> **WHAT TO PRODUCE**: Each line below that includes the word "TriggerDetector" adds one to the count; give that count and nothing else.
[INPUT]
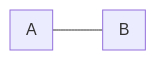
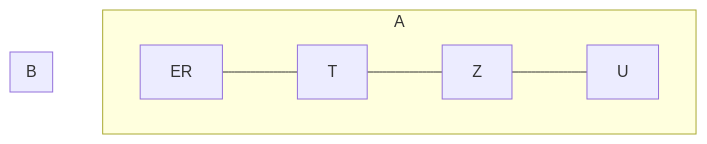
One commit to Tiggax/Zapiski changed the fourth of 4 diagrams in 2. Letnik/Osnove podatkovnih baz/3. Domača Naloga.md. Above: the diagram before and after it, drawn with Mermaid.

Commit message:
flyingarchie backup: 2022-01-09 21:50:11

````diff
--- a/2. Letnik/Osnove podatkovnih baz/3. Domača Naloga.md
+++ b/2. Letnik/Osnove podatkovnih baz/3. Domača Naloga.md
@@ -203,8 +203,8 @@
 ```mermaid
-graph LR
+graph TD
 subgraph A
+ER---T---Z---U
 end
 subgraph B
 end
-A---B
 ```
````
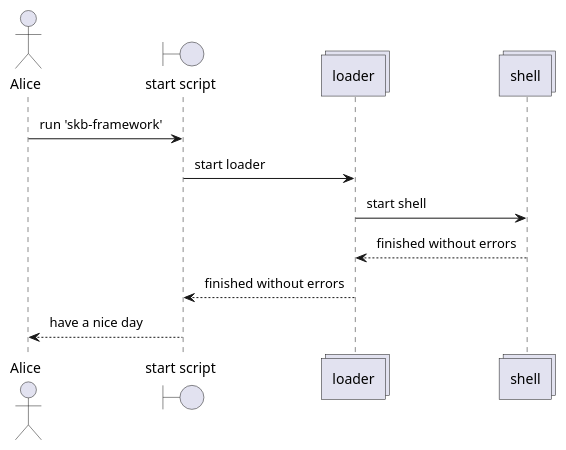
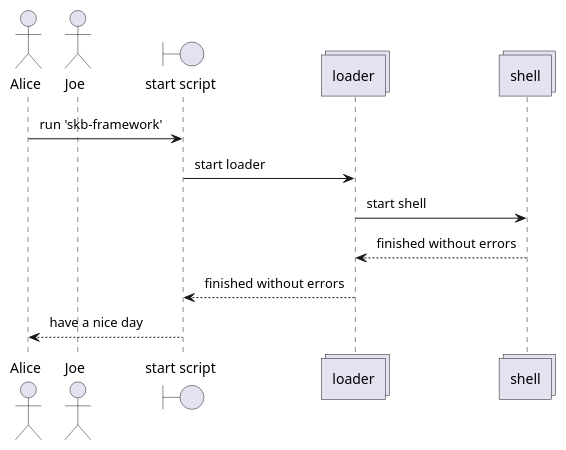
The diagram in src/main/images/implementation/sequence-diagrams/normal-interactive.puml (vdmeer/skb-framework), drawn with PlantUML before and after one commit.

```diff
--- a/src/main/images/implementation/sequence-diagrams/normal-interactive.puml
+++ b/src/main/images/implementation/sequence-diagrams/normal-interactive.puml
@@ -22,28 +22,29 @@
 @startuml
 
 skinparam SequenceBoxFontName "Calibri Normal"
 skinparam SequenceDelayFontName "Calibri Normal"
 skinparam SequenceDividerFontName "Calibri Normal"
 skinparam SequenceGroupFontName "Calibri Normal"
 skinparam SequenceGroupHeaderFontName "Calibri Normal"
 skinparam SequenceReferenceFontName "Calibri Normal"
 skinparam SequenceStereotypeFontName "Calibri Normal"
 skinparam SequenceTitleFontName "Calibri Normal"
 skinparam Padding 4
 
 
 
 actor Alice
+actor Joe
 boundary "start script"
 collections loader
 collections shell
 
 Alice -> "start script" : run 'skb-framework'
 "start script" -> loader : start loader
 loader -> shell : start shell
 shell --> loader : finished without errors
 loader --> "start script" : finished without errors
 "start script" --> Alice : have a nice day
 
 
 @enduml
```
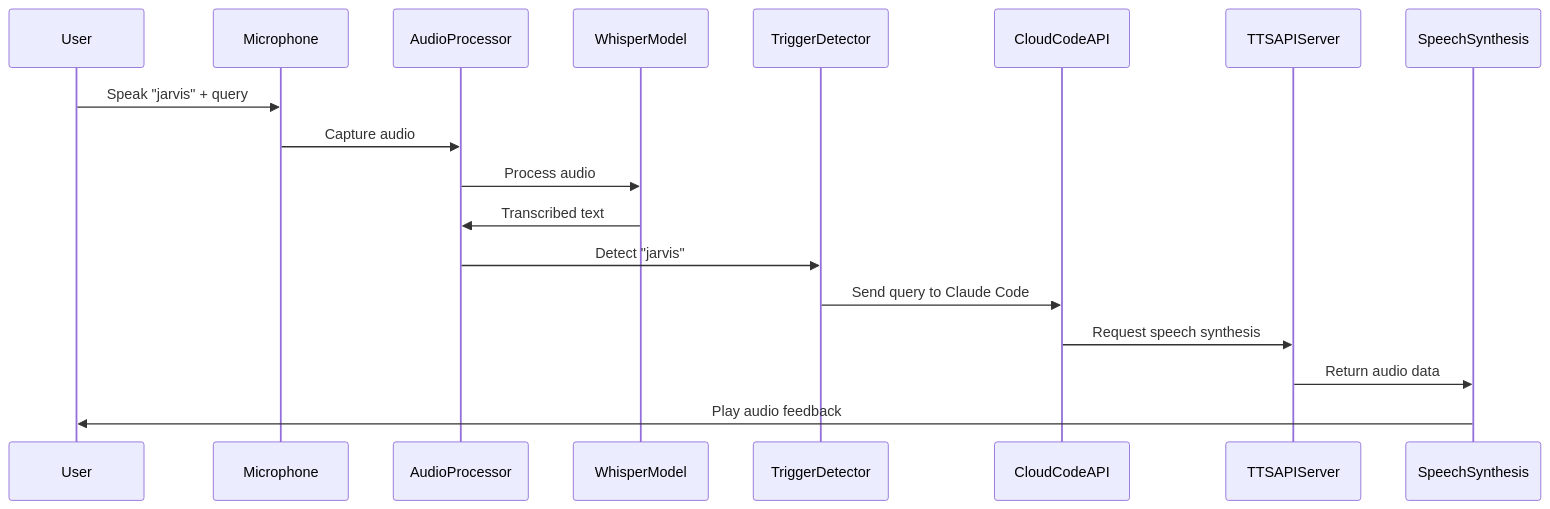
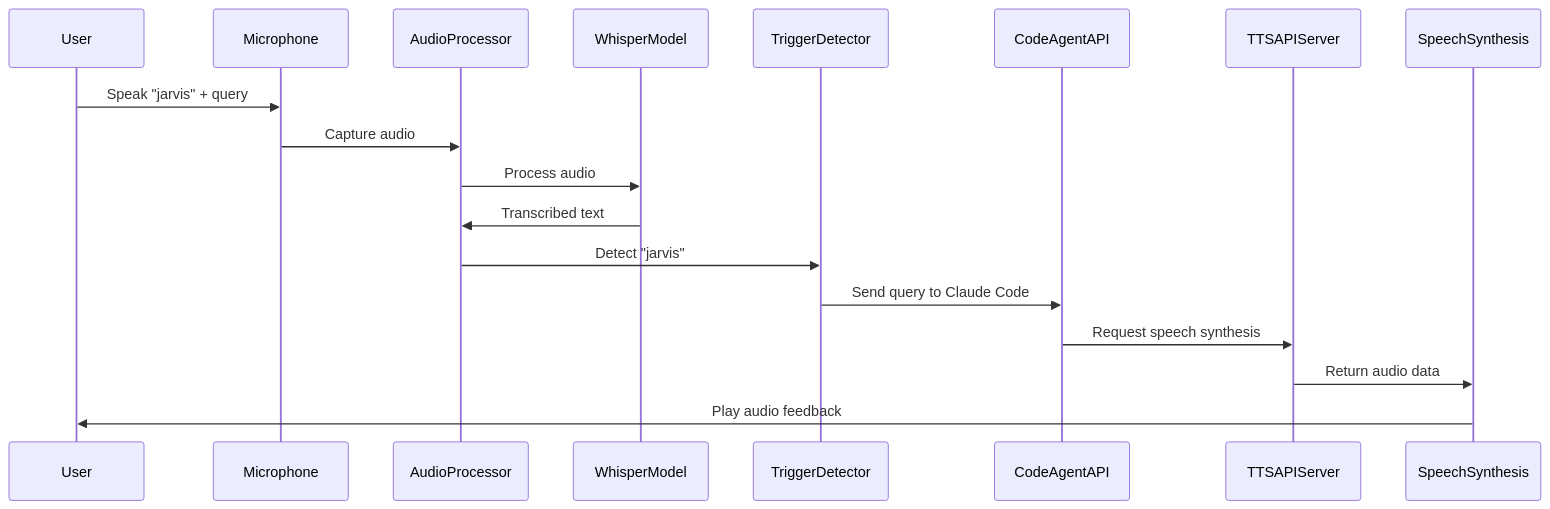
One commit to 0xrin1/whisper-yabai-mac-os-x changed the first of 5 diagrams in docs/ARCHITECTURE.md. Above: the diagram before and after it, drawn with Mermaid. The commit also changed other lines of this file and 5 other files, not shown here.

First line of the commit message:
Refactor: Rename cloud_code.py to code_agent.py

````diff
--- a/docs/ARCHITECTURE.md
+++ b/docs/ARCHITECTURE.md
@@ -107,21 +107,21 @@
 ```mermaid
 sequenceDiagram
     participant User
     participant Microphone
     participant AudioProcessor
     participant WhisperModel
     participant TriggerDetector
-    participant CloudCodeAPI
+    participant CodeAgentAPI
     participant TTSAPIServer
     participant SpeechSynthesis
 
     User->>Microphone: Speak "jarvis" + query
     Microphone->>AudioProcessor: Capture audio
     AudioProcessor->>WhisperModel: Process audio
     WhisperModel->>AudioProcessor: Transcribed text
     AudioProcessor->>TriggerDetector: Detect "jarvis"
-    TriggerDetector->>CloudCodeAPI: Send query to Claude Code
-    CloudCodeAPI->>TTSAPIServer: Request speech synthesis
+    TriggerDetector->>CodeAgentAPI: Send query to Claude Code
+    CodeAgentAPI->>TTSAPIServer: Request speech synthesis
     TTSAPIServer->>SpeechSynthesis: Return audio data
     SpeechSynthesis->>User: Play audio feedback
 ```
````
[/INPUT]
> **ANSWER TO THIS PROBLEM**: 4